#### Problem description
Report the count of lines holding "primary" in the records, with no other words.
- - - - -
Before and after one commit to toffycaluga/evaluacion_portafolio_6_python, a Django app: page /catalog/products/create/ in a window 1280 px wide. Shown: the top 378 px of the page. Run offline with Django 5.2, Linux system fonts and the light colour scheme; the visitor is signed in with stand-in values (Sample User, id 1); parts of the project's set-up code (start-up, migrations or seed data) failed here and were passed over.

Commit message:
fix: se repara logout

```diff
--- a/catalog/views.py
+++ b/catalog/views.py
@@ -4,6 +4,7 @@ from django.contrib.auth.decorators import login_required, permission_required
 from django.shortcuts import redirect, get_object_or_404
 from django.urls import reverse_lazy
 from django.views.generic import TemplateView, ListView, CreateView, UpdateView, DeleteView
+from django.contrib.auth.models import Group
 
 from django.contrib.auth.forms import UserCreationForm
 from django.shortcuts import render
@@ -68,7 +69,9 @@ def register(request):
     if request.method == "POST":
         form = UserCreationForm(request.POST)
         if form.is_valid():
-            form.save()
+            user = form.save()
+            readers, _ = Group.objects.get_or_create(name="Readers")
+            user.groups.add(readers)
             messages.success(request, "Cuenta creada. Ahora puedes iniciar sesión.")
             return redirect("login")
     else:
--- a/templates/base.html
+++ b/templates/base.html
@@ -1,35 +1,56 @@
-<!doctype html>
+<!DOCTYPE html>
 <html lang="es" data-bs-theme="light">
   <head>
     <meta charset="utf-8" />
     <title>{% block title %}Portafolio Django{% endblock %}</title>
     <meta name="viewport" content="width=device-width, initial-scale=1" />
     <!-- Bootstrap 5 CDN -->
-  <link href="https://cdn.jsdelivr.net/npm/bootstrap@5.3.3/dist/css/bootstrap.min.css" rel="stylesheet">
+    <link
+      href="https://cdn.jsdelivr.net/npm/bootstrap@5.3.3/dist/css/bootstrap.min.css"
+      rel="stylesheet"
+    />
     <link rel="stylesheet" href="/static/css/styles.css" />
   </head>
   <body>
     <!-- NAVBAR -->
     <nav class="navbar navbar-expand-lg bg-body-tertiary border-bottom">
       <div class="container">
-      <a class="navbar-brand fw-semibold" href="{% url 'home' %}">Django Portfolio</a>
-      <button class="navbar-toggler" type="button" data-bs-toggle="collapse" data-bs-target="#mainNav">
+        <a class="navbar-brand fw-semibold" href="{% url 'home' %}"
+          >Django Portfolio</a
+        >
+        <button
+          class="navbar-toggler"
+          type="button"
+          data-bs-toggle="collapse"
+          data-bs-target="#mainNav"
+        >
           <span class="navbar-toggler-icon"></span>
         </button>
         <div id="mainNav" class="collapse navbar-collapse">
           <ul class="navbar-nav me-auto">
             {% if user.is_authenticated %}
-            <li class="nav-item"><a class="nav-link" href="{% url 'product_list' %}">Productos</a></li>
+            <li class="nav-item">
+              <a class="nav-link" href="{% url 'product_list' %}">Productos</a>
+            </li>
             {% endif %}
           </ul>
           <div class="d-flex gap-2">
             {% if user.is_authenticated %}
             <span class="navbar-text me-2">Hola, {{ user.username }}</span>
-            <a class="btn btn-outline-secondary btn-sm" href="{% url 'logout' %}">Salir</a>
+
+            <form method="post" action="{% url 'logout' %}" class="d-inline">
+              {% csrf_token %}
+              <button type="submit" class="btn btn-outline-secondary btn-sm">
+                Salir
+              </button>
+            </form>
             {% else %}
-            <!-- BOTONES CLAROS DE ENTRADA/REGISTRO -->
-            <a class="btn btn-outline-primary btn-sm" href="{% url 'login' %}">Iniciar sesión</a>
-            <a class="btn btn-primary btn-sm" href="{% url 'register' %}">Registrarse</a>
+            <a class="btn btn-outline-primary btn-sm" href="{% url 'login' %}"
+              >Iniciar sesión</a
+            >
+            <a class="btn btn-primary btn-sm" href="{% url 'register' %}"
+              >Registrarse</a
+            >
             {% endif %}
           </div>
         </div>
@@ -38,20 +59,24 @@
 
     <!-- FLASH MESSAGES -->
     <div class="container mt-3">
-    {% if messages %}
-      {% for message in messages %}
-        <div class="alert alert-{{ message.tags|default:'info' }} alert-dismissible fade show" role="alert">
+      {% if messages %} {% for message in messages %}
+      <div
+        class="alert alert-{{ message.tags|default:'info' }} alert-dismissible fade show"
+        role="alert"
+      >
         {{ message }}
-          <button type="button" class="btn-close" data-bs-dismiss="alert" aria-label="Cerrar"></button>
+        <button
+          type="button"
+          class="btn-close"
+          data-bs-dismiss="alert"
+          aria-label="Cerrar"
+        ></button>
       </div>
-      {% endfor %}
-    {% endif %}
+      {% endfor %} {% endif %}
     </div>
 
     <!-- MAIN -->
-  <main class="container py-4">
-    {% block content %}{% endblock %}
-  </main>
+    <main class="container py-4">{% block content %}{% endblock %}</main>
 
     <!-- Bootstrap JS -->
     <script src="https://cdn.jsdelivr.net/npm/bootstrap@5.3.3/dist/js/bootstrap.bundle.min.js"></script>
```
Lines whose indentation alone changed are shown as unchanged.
- - - - -
#### Exercise response
4